Douglass added he enjoyed playing for Howell.
“I loved coach Howell coming in and coaching us. He’s a great guy. I could talk about anything with him,” he said. “It was great having him this year. He changed our offense and defense and I had a tough time adjusting at first. I wish I had one more year and see what I could do. He’ll have a great coaching career.”
Douglass said he had a couple of D-III offers to play basketball but will instead attend Purdue for academics.
The following is a question-and-answer session with Douglass.
Q. Of the sports you play, which is your favorite? Why?
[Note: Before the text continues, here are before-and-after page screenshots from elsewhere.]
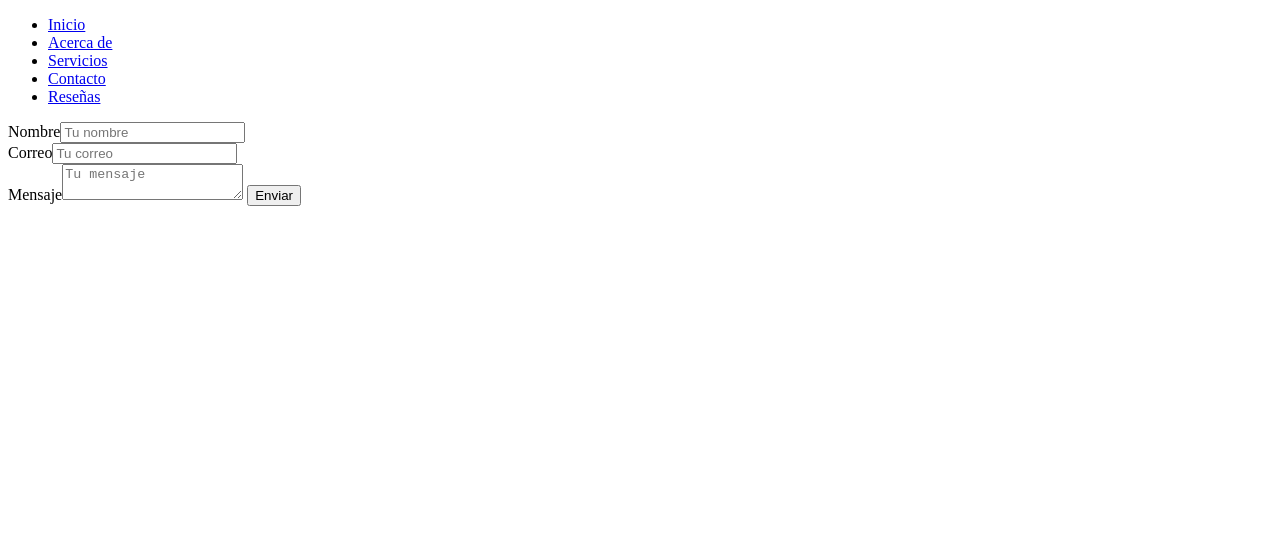
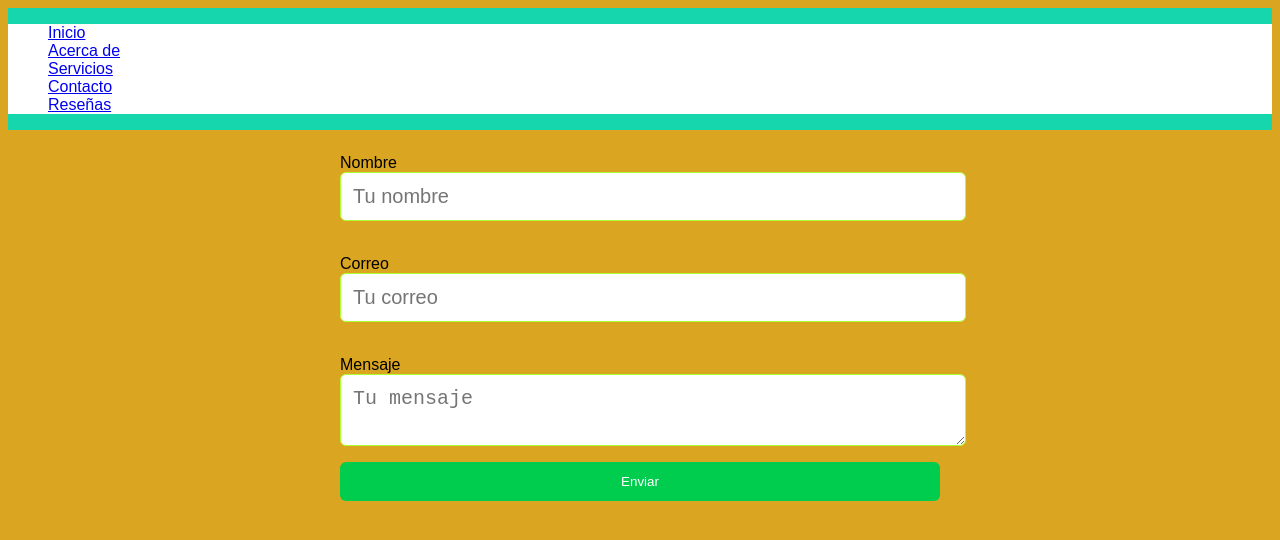
Before and after one commit to Nahuel-png/MiPagina, a plain HTML site: page pages/contacto.html in a window 1280 px wide. Drawn offline with Linux system fonts and the light colour scheme.

Commit message:
Cambios en el CSS 2

```diff
--- a/pages/contactos.html
+++ b/pages/contacto.html
@@ -1,7 +1,7 @@
 <!DOCTYPE html>
 <html lang="en">
 <head>
-    <link rel="stylesheet" href="../Css/style.css">
+    <link rel="stylesheet" href="../Css/styles.css">
     <meta charset="UTF-8">
     <meta name="viewport" content="width=device-width, initial-scale=1.0">
 
@@ -16,7 +16,7 @@
 <li><a href="../index.html">Inicio</a></li>
 <li><a href="#">Acerca de</a></li>
 <li><a href="#">Servicios</a></li>
-<li><a href="contactos.html">Contacto</a></li>
+<li><a href="contacto.html">Contacto</a></li>
 <li><a href="#">Reseñas</a></li>
 </ul>
       </nav>
```
Also changed, not shown: index.html (+1 -1 lines).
A. Basketball, because I have been playing it my whole life and have made so many friends over the years because of it.
Q. How did you first get started in sports? At what age?
A. When I was 4 my parents signed me up for T-ball at Twelve Mile and basketball at the YMCA.
Q. Do you have any family members who played sports?
A. Both of my grandpas played basketball at Grass Creek and Richland Center. My dad played football, wrestled and golfed at Caston. My mom played basketball at Caston. My sister played volleyball. My little brother played football and basketball with me.
Q. How do you feel you’ve improved as an athlete since you first started playing?
A. Coach Ulerick opens the weight room at 7 a.m. every day so lifting and doing workouts has helped me a lot.
Q. Who do you consider your biggest role model? Why?
A. My dad. We don’t always see eye to eye but he’s a great person. He pushes me to be the best I can be. I can’t ever imagine not having him in my life.
Q. What is something that not everyone knows about you?
A. I literally ran into Taylor Swift at a Notre Dame football game one time. It was awesome!
Q. What is your favorite memory of playing sports at your school?
A. My sophomore year we played Pioneer at home in a standing room-only gym and won. It was a crazy atmosphere and something I’ll never forget.
Q. What are your goals for your future? Do you plan on attending college?
A. I plan on attending Purdue University and major in sales and management. I want to be a high school basketball coach some day also.
Each week during the school year the Pharos-Tribune recognizes an athlete from one of five area high schools. The recipients are selected by each school’s athletic department.